While we still have some companies from that time, companies like Google, eBay, Yahoo!, and Amazon, many Internet-based startups, communications businesses, and tech firms either lost the vast majority of their share value or went out of business altogether from 2000 to 2005. Since then, Wall Street has done a better job of performing due diligence of rising tech companies and largely has avoided a repeat of the crash.
Here, I’ll give you an overview of the Tech Crash of 2001 and what lessons we have learned from this momentous occasion in stock market history.
Before the Crash: The Advent of the Internet
During the 1990’s, the Internet as we know it was born and emerged as entities ranging from corporations to governments sought to take advantage of its power. For the first time in history, mankind could share massive amounts of information at the speed of light using a digital network, a network that offered the potential for mass communication on an unprecedented level.
As the internet grew, tech startups raced to create the infrastructure and branding necessary to craft massive, far-reaching digital networks and reach millions and billions of potential customers. They raised enormous amounts of money from venture capitalists and other institutional investors based on the massive potential shown by the Internet – money that was often secured by companies that had never even reported a profit!
This run-up saw companies like the dot-coms mentioned earlier pile up staggering amounts of debt as they raced to finance infrastructure, expand their networks, advertise through traditional mass media, and grow their user bases, counting on widespread exposure and the seething potential of the Internet as an advertising medium for future revenue.
As a result, a bubble was created as the values of these tech and communications companies became grossly inflated. Remember, many of these companies never turned a profit. Amazon was one notorious example for years as it poured its cash into expansion and growth. Investors began to see the growth potential of these companies as virtually limitless; as a result, NASDAQ more than doubled in value from March, 1999 to March, 2000, peaking on March 10, 2000 at 5,048.62.

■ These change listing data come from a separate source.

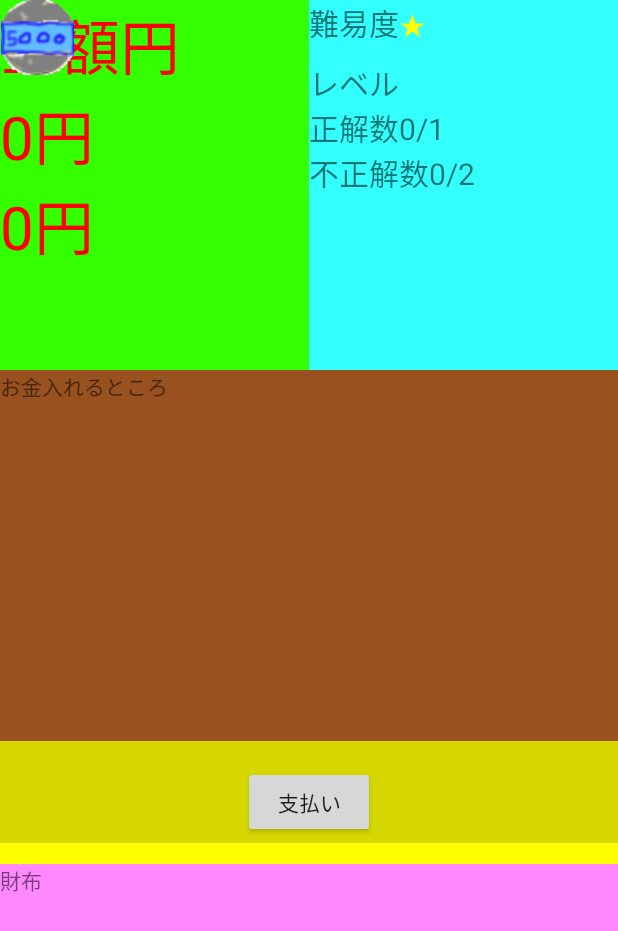
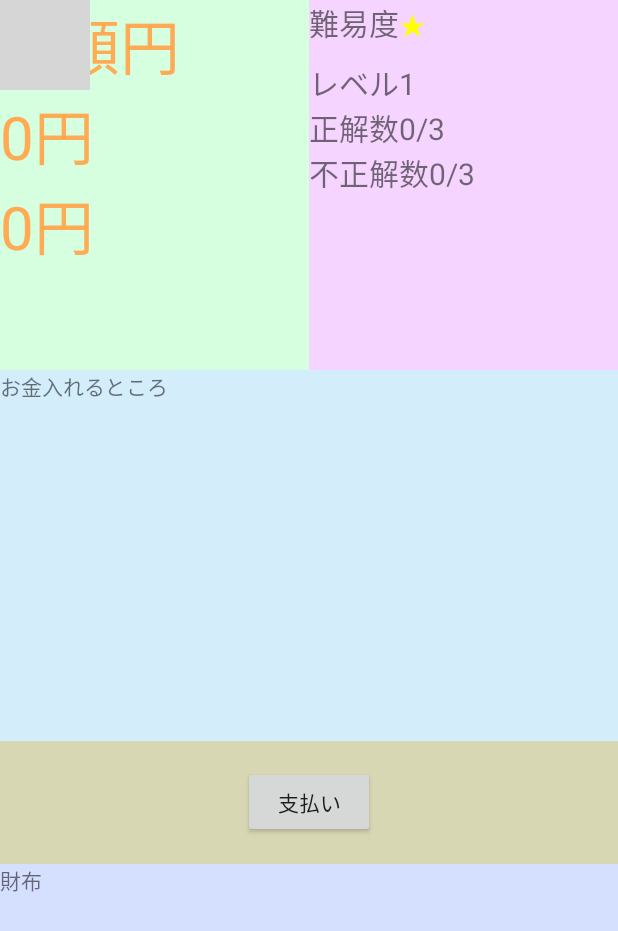
Before and after one commit to KIRIN3git/ChangeGame, an Android app: the screen it shows after launch (GameActivity), after a tap on "レベル★", on a phone screen of 412 x 824 dp. Shown: the top 931 px of the screen. Run offline under Robolectric (Android 15) with nearby library versions, the light colour scheme and no system bars; grey boxes are pictures that could not be loaded.

Commit message:
一通り

```diff
--- a/app/src/main/AndroidManifest.xml
+++ b/app/src/main/AndroidManifest.xml
@@ -20,6 +20,9 @@
         <activity android:name=".GameActivity"
             android:theme="@style/Theme.AppCompat.Light.NoActionBar.FullScreen">
         </activity>
+        <activity android:name=".ClearActivity"
+            android:theme="@style/Theme.AppCompat.Light.NoActionBar.FullScreen">
+        </activity>
     </application>
 
 </manifest>
--- a/app/src/main/java/com/example/shinji/changegame/CoinMng.java
+++ b/app/src/main/java/com/example/shinji/changegame/CoinMng.java
@@ -39,28 +39,28 @@ public class CoinMng implements OnTouchListener{
     static int coinCount1 = 0;
 
     // コインサイズ
-    static int ICHIYEN_SIZE_DP = 50;
+    static int ICHIYEN_SIZE_DP = 60;
     static int ICHIYEN_SIZE_PX;
 
-    static int GOYEN_SIZE_DP = 50;
+    static int GOYEN_SIZE_DP = 60;
     static int GOYEN_SIZE_PX;
 
-    static int JYUYEN_SIZE_DP = 50;
+    static int JYUYEN_SIZE_DP = 60;
     static int JYUYEN_SIZE_PX;
 
-    static int GOJYUYEN_SIZE_DP = 50;
+    static int GOJYUYEN_SIZE_DP = 60;
     static int GOJYUYEN_SIZE_PX;
 
-    static int HYAKUYEN_SIZE_DP = 50;
+    static int HYAKUYEN_SIZE_DP = 60;
     static int HYAKUYEN_SIZE_PX;
 
-    static int GOHYAKUYEN_SIZE_DP = 50;
+    static int GOHYAKUYEN_SIZE_DP = 60;
     static int GOHYAKUYEN_SIZE_PX;
 
-    static int SENYEN_SIZE_DP = 50;
+    static int SENYEN_SIZE_DP = 60;
     static int SENYEN_SIZE_PX;
 
-    static int GOSENYEN_SIZE_DP = 50;
+    static int GOSENYEN_SIZE_DP = 60;
     static int GOSENYEN_SIZE_PX;
 
     // 財布の中でのY座標位置（パーセント）
--- a/app/src/main/java/com/example/shinji/changegame/MainActivity.java
+++ b/app/src/main/java/com/example/shinji/changegame/MainActivity.java
@@ -1,6 +1,9 @@
 package com.example.shinji.changegame;
 
+import android.content.Context;
 import android.content.Intent;
+import android.content.SharedPreferences;
+import android.graphics.Color;
 import android.graphics.Point;
 import android.os.Build;
 import android.support.v7.app.AppCompatActivity;
@@ -27,7 +30,21 @@ public class MainActivity extends AppCompatActivity {
 
 //        Log.w("DEBUG_DATA", "getRealSize" + CommonMng.real.x + " " + CommonMng.real.y);
 
+
+    }
+
+    @Override
+    protected void onResume() {
+        super.onResume();
+
+
+        SharedPreferences data = getSharedPreferences("DataSave", Context.MODE_PRIVATE);
+
         TextView text1 = (TextView) findViewById(R.id.game_start1);
+        int clearStart1 = data.getInt("ClearStar1",0 );
+        if( clearStart1 == 1 ){
+            text1.setTextColor(Color.RED);
+        }
         text1.setOnClickListener(new View.OnClickListener() {
             @Override
             public void onClick(View v) {
@@ -40,6 +57,10 @@ public class MainActivity extends AppCompatActivity {
         });
 
         TextView text2 = (TextView) findViewById(R.id.game_start2);
+        int clearStart2 = data.getInt("ClearStar2",0 );
+        if( clearStart2 == 1 ){
+            text2.setTextColor(Color.RED);
+        }
         text2.setOnClickListener(new View.OnClickListener() {
             @Override
             public void onClick(View v) {
@@ -52,6 +73,10 @@ public class MainActivity extends AppCompatActivity {
         });
 
         TextView text3 = (TextView) findViewById(R.id.game_start3);
+        int clearStart3 = data.getInt("ClearStar3",0 );
+        if( clearStart3 == 1 ){
+            text3.setTextColor(Color.RED);
+        }
         text3.setOnClickListener(new View.OnClickListener() {
             @Override
             public void onClick(View v) {
@@ -64,6 +89,10 @@ public class MainActivity extends AppCompatActivity {
         });
 
         TextView text4 = (TextView) findViewById(R.id.game_start4);
+        int clearStart4 = data.getInt("ClearStar4",0 );
+        if( clearStart4 == 1 ){
+            text4.setTextColor(Color.RED);
+        }
         text4.setOnClickListener(new View.OnClickListener() {
             @Override
             public void onClick(View v) {
@@ -76,6 +105,10 @@ public class MainActivity extends AppCompatActivity {
         });
 
         TextView text5 = (TextView) findViewById(R.id.game_start5);
+        int clearStart5 = data.getInt("ClearStar5",0 );
+        if( clearStart5 == 1 ){
+            text5.setTextColor(Color.RED);
+        }
         text5.setOnClickListener(new View.OnClickListener() {
             @Override
             public void onClick(View v) {
@@ -87,8 +120,6 @@ public class MainActivity extends AppCompatActivity {
             }
         });
     }
-
-
     // 端末のサイズを取得(Pointクラス px)
     private Point getRealSize() {
 
--- a/app/src/main/java/com/example/shinji/changegame/QuestionMng.java
+++ b/app/src/main/java/com/example/shinji/changegame/QuestionMng.java
@@ -42,11 +42,11 @@ public class QuestionMng {
 	static int sStarInfo[][] = {
 			{ 0,0,0 },
 
-			{ 1,1,2 },  // スター1
-			{ 2,7,3 },  // スター2
-			{ 3,10,1 }, // スター3
-			{ 4,20,1 }, // スター4
-			{ 5,30,1 }, // スター5
+			{ 1,3,3 },  // スター1
+			{ 2,5,3 },  // スター2
+			{ 3,7,2 }, // スター3
+			{ 4,10,2 }, // スター4
+			{ 5,15,0 }, // スター5
 	};
 
 	// 問題時間,クリア正解数
@@ -99,7 +99,7 @@ public class QuestionMng {
 
             // プログレスバーの設定
             progressBar = sLayout.findViewById(R.id.ProgressBarHorizontal);
-            progressBar.setScaleY(30f); // 高さを指定
+            progressBar.setScaleY(40f); // 高さを指定
 
             // 前時間表示
             //sTextView = sLayout.findViewById(R.id.textTime);
--- a/app/src/main/res/layout/activity_game.xml
+++ b/app/src/main/res/layout/activity_game.xml
@@ -28,7 +28,7 @@
                 android:layout_width="0dp"
                 android:layout_height="match_parent"
                 android:layout_weight="1"
-                android:background="#33ff00"
+                android:background="#D5FFDF"
                 android:orientation="vertical">
 
                 <LinearLayout
@@ -39,7 +39,7 @@
                     <TextView
                         android:id="@+id/textAll"
                         android:textSize="40sp"
-                        android:textColor="#ff0000"
+                        android:textColor="#FFAA55"
                         android:layout_width="wrap_content"
                         android:layout_height="wrap_content"
                         android:text="金額" />
@@ -47,7 +47,7 @@
                     <TextView
                         android:id="@+id/textView4"
                         android:textSize="40sp"
-                        android:textColor="#ff0000"
+                        android:textColor="#FFAA55"
                         android:layout_width="wrap_content"
                         android:layout_height="wrap_content"
                         android:text="円" />
@@ -61,7 +61,7 @@
                     <TextView
                         android:id="@+id/textPayment"
                         android:textSize="40sp"
-                        android:textColor="#ff0000"
+                        android:textColor="#FFAA55"
                         android:layout_width="wrap_content"
                         android:layout_height="wrap_content"
                         android:text="支払" />
@@ -69,7 +69,7 @@
                     <TextView
                         android:id="@+id/textView72"
                         android:textSize="40sp"
-                        android:textColor="#ff0000"
+                        android:textColor="#FFAA55"
                         android:layout_width="wrap_content"
                         android:layout_height="wrap_content"
                         android:text="円" />
@@ -83,7 +83,7 @@
                     <TextView
                         android:id="@+id/textChange"
                         android:textSize="40sp"
-                        android:textColor="#ff0000"
+                        android:textColor="#FFAA55"
                         android:layout_width="wrap_content"
                         android:layout_height="wrap_content"
                         android:text="釣り" />
@@ -91,7 +91,7 @@
                     <TextView
                         android:id="@+id/textView7"
                         android:textSize="40sp"
-                        android:textColor="#ff0000"
+                        android:textColor="#FFAA55"
                         android:layout_width="wrap_content"
                         android:layout_height="wrap_content"
                         android:layout_weight="1"
@@ -104,7 +104,7 @@
                 android:layout_width="0dp"
                 android:layout_height="match_parent"
                 android:layout_weight="1"
-                android:background="#33ffff"
+                android:background="#F5D5FF"
                 android:orientation="vertical">
 <!--
                 <LinearLayout
@@ -156,9 +156,10 @@
                         android:text="レベル" />
                     <TextView
                         android:textSize="20sp"
-                        android:id="@+id/textLevel"
+                        android:id="@+id/LevelNum"
                         android:layout_width="match_parent"
-                        android:layout_height="wrap_content" />
+                        android:layout_height="wrap_content"
+                        android:text="0" />
                 </LinearLayout>
 
                 <LinearLayout
@@ -226,7 +227,7 @@
             android:layout_width="match_parent"
             android:layout_height="0dp"
             android:layout_weight="3"
-            android:background="#99511f"
+            android:background="#D3EDFB"
             android:orientation="horizontal">
 
             <TextView
@@ -242,7 +243,7 @@
             android:layout_width="match_parent"
             android:layout_height="0dp"
             android:layout_weight="1"
-            android:background="#FFFF00"
+            android:background="#FFFFD5"
             android:orientation="horizontal">
 
             <Button
@@ -264,7 +265,7 @@
             android:layout_width="match_parent"
             android:layout_height="0dp"
             android:layout_weight="3"
-            android:background="#FF88ff"
+            android:background="#D5DFFF"
             android:orientation="horizontal">
 
             <TextView
@@ -332,6 +333,7 @@
     </FrameLayout>
 
     <!-- カウント -->
+    <!--
     <FrameLayout
         android:id="@+id/count_layout"
         android:layout_width="match_parent"
@@ -339,5 +341,6 @@
         android:layout_gravity="center"
         android:orientation="vertical">
     </FrameLayout>
+    -->
 
 </FrameLayout>
```
Also changed, not shown: app/src/main/java/com/example/shinji/changegame/ClearActivity.java (added, +48 -0 lines), app/src/main/java/com/example/shinji/changegame/GameActivity.java (+59 -25 lines), app/src/main/res/layout/activity_clear.xml (added, +32 -0 lines), app/src/main/res/drawable/goen.gif (deleted), app/src/main/res/drawable/gohyakuen.gif (deleted), app/src/main/res/drawable/gojyuen.gif (deleted), app/src/main/res/drawable/gosenen.gif (deleted), app/src/main/res/drawable/hyakuen.gif (deleted), app/src/main/res/drawable/ichien.gif (deleted), app/src/main/res/drawable/jyuen.gif (deleted), app/src/main/res/drawable/senen.gif (deleted). Lines whose indentation alone changed are shown as unchanged.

The Tech Crash: The Bubble Pops
From that heyday in the spring of 2000, prospects for the “dot-com industry” looked magnificent – until the bubble popped.

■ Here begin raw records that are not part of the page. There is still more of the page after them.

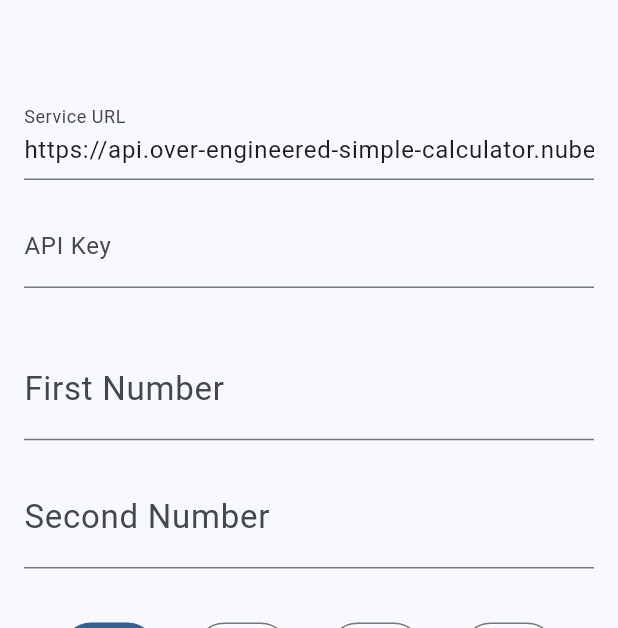
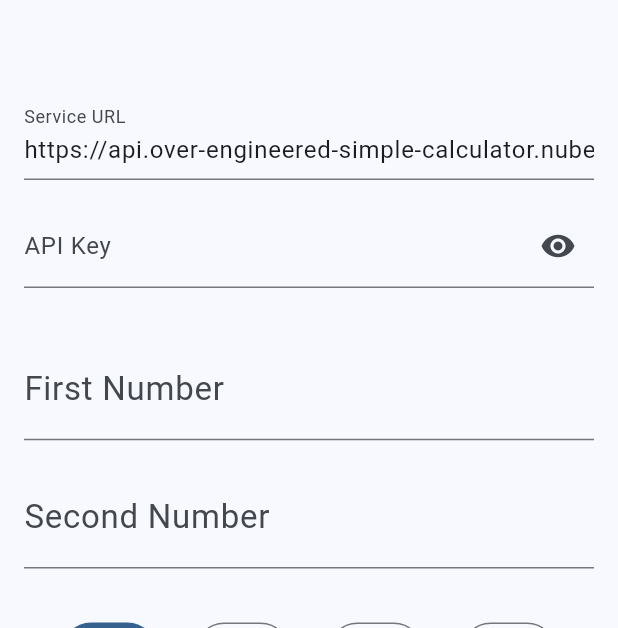
Before and after one commit to nubesegura/over-engineered-simple-calculator-webpage, a Flutter app: the screen it shows after launch, on a phone screen of 412 x 824 dp, the part 84-712 px from its top. Run offline on Flutter 3.47's test engine with Material 3 defaults, Android fonts, the phone set to English and light mode, and no system bars.

Commit message:
updated view

```diff
--- a/src/calculator_app/lib/main.dart
+++ b/src/calculator_app/lib/main.dart
@@ -46,6 +46,7 @@ class _CalculatorHomePageState extends State<CalculatorHomePage> {
   final TextEditingController _controllerApiKey = TextEditingController();
   String _result = '0';
   bool _isLoading = false;
+  bool _obscureApiKey = true;
   String _selectedOperation = ApiConstants.defaultOperation;
 
   final List<HistoryItem> _history = [];
@@ -261,12 +262,22 @@ class _CalculatorHomePageState extends State<CalculatorHomePage> {
                 TextField(
                   key: const Key('api-key-field'),
                   controller: _controllerApiKey,
-                  obscureText: true,
+                  obscureText: _obscureApiKey,
                   enableSuggestions: false,
                   autocorrect: false,
-                  decoration: const InputDecoration(
+                  decoration: InputDecoration(
                     labelText: 'API Key',
                     hintText: 'Optional (required by the sls backend)',
+                    suffixIcon: IconButton(
+                      icon: Icon(
+                        _obscureApiKey ? Icons.visibility : Icons.visibility_off,
+                      ),
+                      onPressed: () {
+                        setState(() {
+                          _obscureApiKey = !_obscureApiKey;
+                        });
+                      },
+                    ),
                   ),
                   onChanged: (_) => setState(() => _result = '0'),
                 ),
```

One signature event came on April 3, when a federal court declared Microsoft a monopoly. The aftershock sent NASDAQ tumbling all the way to 3,649 before bouncing back slightly to 4,223. NASDAQ, the home for most tech companies, quickly 10% in value; over the next year, losses would accelerate even further.
Over the next few years, vast numbers of dot-coms went under. AOL merged with Time Warner in what would later be viewed as a debacle, jump-starting the gradual and shocking decline of AOL from its position as the world’s leading internet service provider to a company that now just delivers online content with net income of a mere $13 million a year.
From March, 2000 to October, 2002, the stock market as a whole lost roughly $5 trillion in market value. This helped to spark a recession that lasted eight months and shrank GDP by 0.3%. Of course, some of this is attributable to the terrorist attacks on September 11, 2001, but the bursting of the tech bubble put an end to a decade of continual and rampant economic growth in the U.S.
Here is a chart of the Nasdaq:
Wall Street doesn’t always learn lessons, but since the tech crash occurred, investors have done a better job as a whole at paying attention to the financial strength of a company – especially its debt load versus its total assets – instead of buying into bubble-fueled hype.
I’d argue that because of the Tech Crash of 2001, companies like Facebook (FB), Zynga (ZNGA), and Groupon (GRPN) are undergoing more intense scrutiny from investors, analysts, and institutions – which helps to explain how each of these companies have lost substantial market value since their IPOs.
A tech bubble could occur again, but chances are, Wall Street has had its fill of tech stocks growing rapidly without any real rhyme or reason.